In this profile, the term “chlorite” will be used to refer to “chlorite ion,” which is a water-soluble ion. Chlorite ion can combine with metal ions to form solid salts (e.g., sodium chlorite). Sodium chlorite dissolves in water and forms chlorite ions and sodium ions. More than 80% of all chlorite (present as sodium chlorite) is used to make chlorine dioxide to disinfect drinking water. Sodium chlorite is also used as a disinfectant to kill germs.

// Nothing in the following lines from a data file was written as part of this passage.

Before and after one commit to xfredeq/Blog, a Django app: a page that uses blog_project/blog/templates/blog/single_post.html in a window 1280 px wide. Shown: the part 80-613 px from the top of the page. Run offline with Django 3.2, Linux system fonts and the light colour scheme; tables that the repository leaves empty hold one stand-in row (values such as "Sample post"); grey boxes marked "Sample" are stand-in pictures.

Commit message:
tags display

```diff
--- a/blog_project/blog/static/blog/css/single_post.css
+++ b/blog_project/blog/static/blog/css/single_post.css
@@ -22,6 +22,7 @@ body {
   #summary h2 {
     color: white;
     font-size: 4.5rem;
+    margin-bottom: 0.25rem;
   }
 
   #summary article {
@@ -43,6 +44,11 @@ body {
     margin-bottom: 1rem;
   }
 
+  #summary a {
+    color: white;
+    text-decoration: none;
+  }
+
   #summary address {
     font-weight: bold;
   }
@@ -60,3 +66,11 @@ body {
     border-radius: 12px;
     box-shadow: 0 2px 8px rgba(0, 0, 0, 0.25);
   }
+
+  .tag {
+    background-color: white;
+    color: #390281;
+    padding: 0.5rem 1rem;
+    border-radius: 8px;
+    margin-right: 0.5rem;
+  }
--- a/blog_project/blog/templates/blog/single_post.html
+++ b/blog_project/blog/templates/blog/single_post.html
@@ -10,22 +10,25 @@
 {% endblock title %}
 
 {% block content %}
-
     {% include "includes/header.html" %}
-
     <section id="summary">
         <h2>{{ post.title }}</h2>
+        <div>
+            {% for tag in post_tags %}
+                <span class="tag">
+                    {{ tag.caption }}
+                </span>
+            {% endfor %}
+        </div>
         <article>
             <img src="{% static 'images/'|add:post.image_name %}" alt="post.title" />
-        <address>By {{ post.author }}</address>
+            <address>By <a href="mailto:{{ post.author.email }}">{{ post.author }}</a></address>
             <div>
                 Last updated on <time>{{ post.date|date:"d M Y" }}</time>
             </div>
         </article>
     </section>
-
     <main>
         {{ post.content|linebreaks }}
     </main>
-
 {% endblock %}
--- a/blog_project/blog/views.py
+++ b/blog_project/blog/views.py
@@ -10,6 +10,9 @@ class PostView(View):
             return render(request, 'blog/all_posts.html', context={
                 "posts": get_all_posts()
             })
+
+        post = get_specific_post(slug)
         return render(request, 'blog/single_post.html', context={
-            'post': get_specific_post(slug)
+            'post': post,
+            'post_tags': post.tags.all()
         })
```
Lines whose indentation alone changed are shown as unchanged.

We have cultivated a perception that all microorganisms are “germs” and therefore, should be killed off. We think that all “germs” are harmful, and therefore allow people to give us synthetic medications that will kill the “bad guys”. This is part of the problem with our thinking. Imagine what life would be like if chemicals rushed into an environment and bound up available oxygen, as the hydrocarbons did into the Gulf of Mexico during the BP Oil Spill, suffocating a large proportion of the marine life population. If this happens in the human body and anaerobic microorganisms don’t show up, what would such oxygen deprivation do to the body? Necrosis would set in, and do so in short order. So how “bad” can anaerobic microorganisms be?
Yet, we create a condition of gross over-chemicalization via our predominant method of water treatment, knowing full well the potential outcomes. When the disease pathologies eventually show up, which is now projected with the same anticipation as a bull market, we respond medically with treatment regimens that is largely chemical-based. This is why diseases come earlier in life and last longer. It’s a great way to get you sick, keep you sick and dependent on chemical medications, and appear to prolong your life.
I’ll continue examining the Toxicological Profile for Chlorine Dioxide and Chlorite and see what else comes up.